Supplied entries ▸
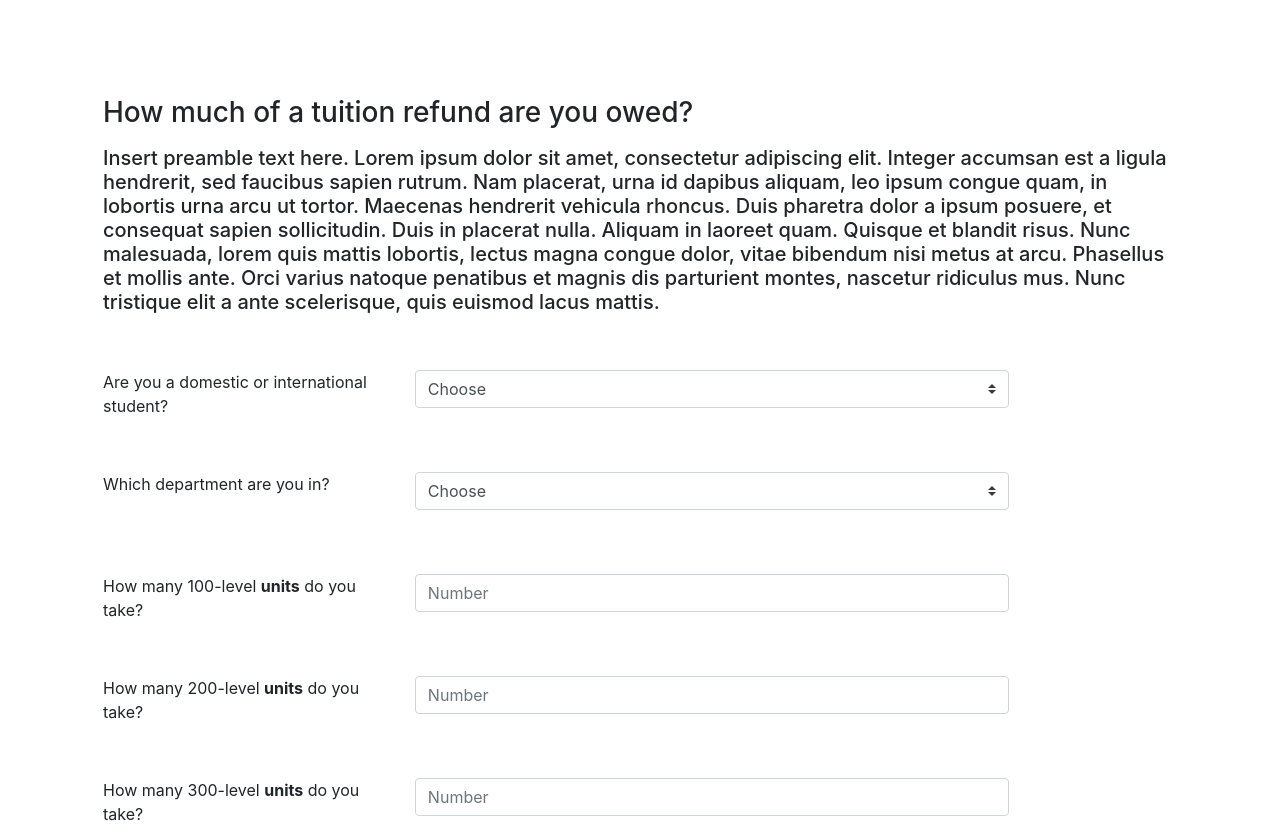
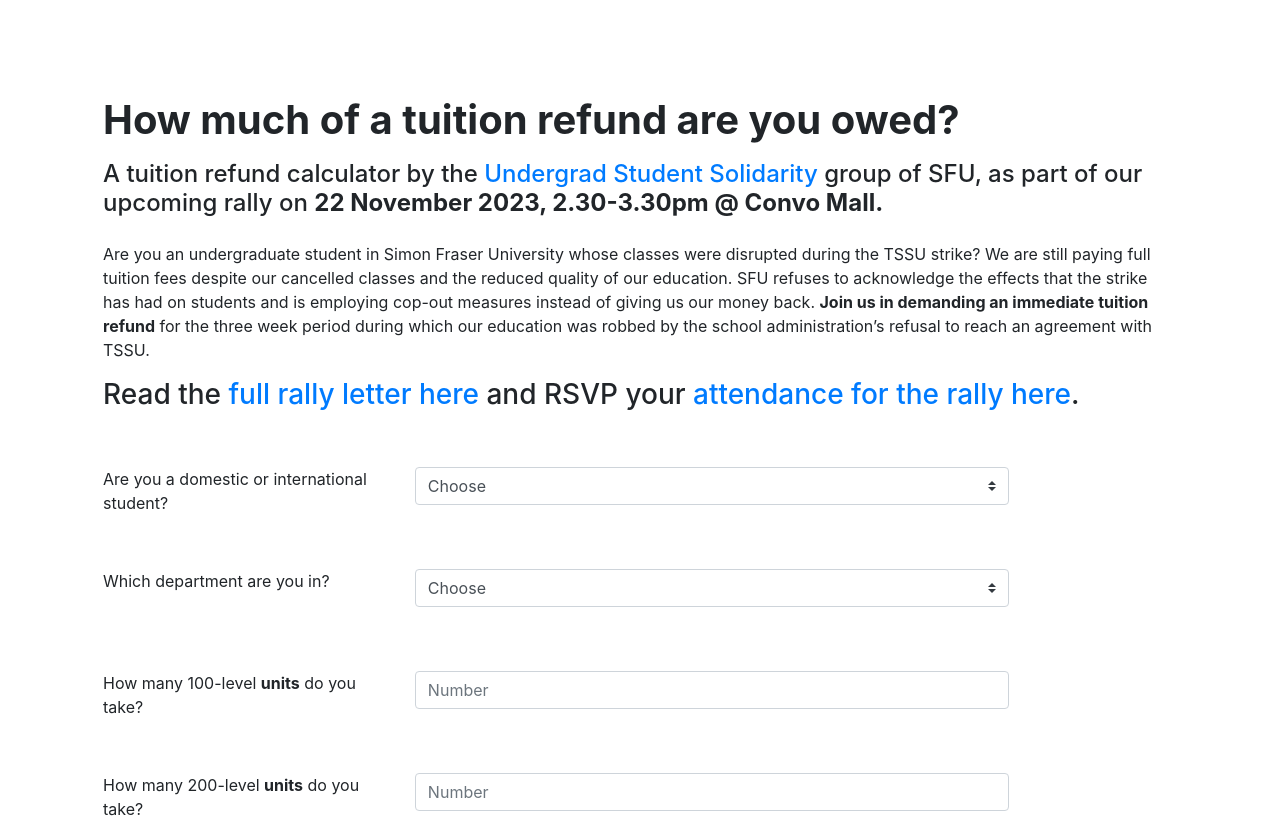
Before and after one commit to undergradsolidarity/tuitionrefundcalculator, a plain HTML site: page index.html in a window 1280 px wide. Shown: the top 835 px of the page. Drawn offline with nearby package versions, Linux system fonts and the light colour scheme.

Commit message:
Update index.html

```diff
--- a/index.html
+++ b/index.html
@@ -12,15 +12,22 @@
   </head>
   <body>
 
+
     <div class='container p-5'>
       <div class='row'>
-        <div class='h3 mt-5'>
-          How much of a tuition refund are you owed?
+        <div class='h1 mt-5'><b>
+          How much of a tuition refund are you owed?</b>
+        </div>
+        <div class='h4 mt-2'>
+          A tuition refund calculator by the <a href = 'https://www.instagram.com/undergrads4tssu/'>Undergrad Student Solidarity</a> group of SFU, as part of our upcoming rally on <b>22 November 2023, 2.30-3.30pm @ Convo Mall.</b>
         </div>
       </div>
       <div class='row'>
-        <div class='h5 mt-2'>
-          Insert preamble text here. Lorem ipsum dolor sit amet, consectetur adipiscing elit. Integer accumsan est a ligula hendrerit, sed faucibus sapien rutrum. Nam placerat, urna id dapibus aliquam, leo ipsum congue quam, in lobortis urna arcu ut tortor. Maecenas hendrerit vehicula rhoncus. Duis pharetra dolor a ipsum posuere, et consequat sapien sollicitudin. Duis in placerat nulla. Aliquam in laoreet quam. Quisque et blandit risus. Nunc malesuada, lorem quis mattis lobortis, lectus magna congue dolor, vitae bibendum nisi metus at arcu. Phasellus et mollis ante. Orci varius natoque penatibus et magnis dis parturient montes, nascetur ridiculus mus. Nunc tristique elit a ante scelerisque, quis euismod lacus mattis.
+        <div class='mt-3'>
+          Are you an undergraduate student in Simon Fraser University whose classes were disrupted during the TSSU strike? We are still paying full tuition fees despite our cancelled classes and the reduced quality of our education. SFU refuses to acknowledge the effects that the strike has had on students and is employing cop-out measures instead of giving us our money back. <b>Join us in demanding an immediate tuition refund</b> for the three week period during which our education was robbed by the school administration’s refusal to reach an agreement with TSSU.
+        </div>
+        <div class='h3 mt-3'>Read the <a href='https://tinyurl.com/USSActionLetter'>full rally letter here</a> and RSVP your<a href='https://forms.gle/AxUs6yMshb5LSCLz8'> attendance for the rally here</a>.
+
         </div>
       </div>
       <div class='row'>
```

What to produce ▸ All lines of the records containing "here" should be shown.

Solution ▸
-          Insert preamble text here. Lorem ipsum dolor sit amet, consectetur adipiscing elit. Integer accumsan est a ligula hendrerit, sed faucibus sapien rutrum. Nam placerat, urna id dapibus aliquam, leo ipsum congue quam, in lobortis urna arcu ut tortor. Maecenas hendrerit vehicula rhoncus. Duis pharetra dolor a ipsum posuere, et consequat sapien sollicitudin. Duis in placerat nulla. Aliquam in laoreet quam. Quisque et blandit risus. Nunc malesuada, lorem quis mattis lobortis, lectus magna congue dolor, vitae bibendum nisi metus at arcu. Phasellus et mollis ante. Orci varius natoque penatibus et magnis dis parturient montes, nascetur ridiculus mus. Nunc tristique elit a ante scelerisque, quis euismod lacus mattis.
+        <div class='h3 mt-3'>Read the <a href='https://tinyurl.com/USSActionLetter'>full rally letter here</a> and RSVP your<a href='https://forms.gle/AxUs6yMshb5LSCLz8'> attendance for the rally here</a>.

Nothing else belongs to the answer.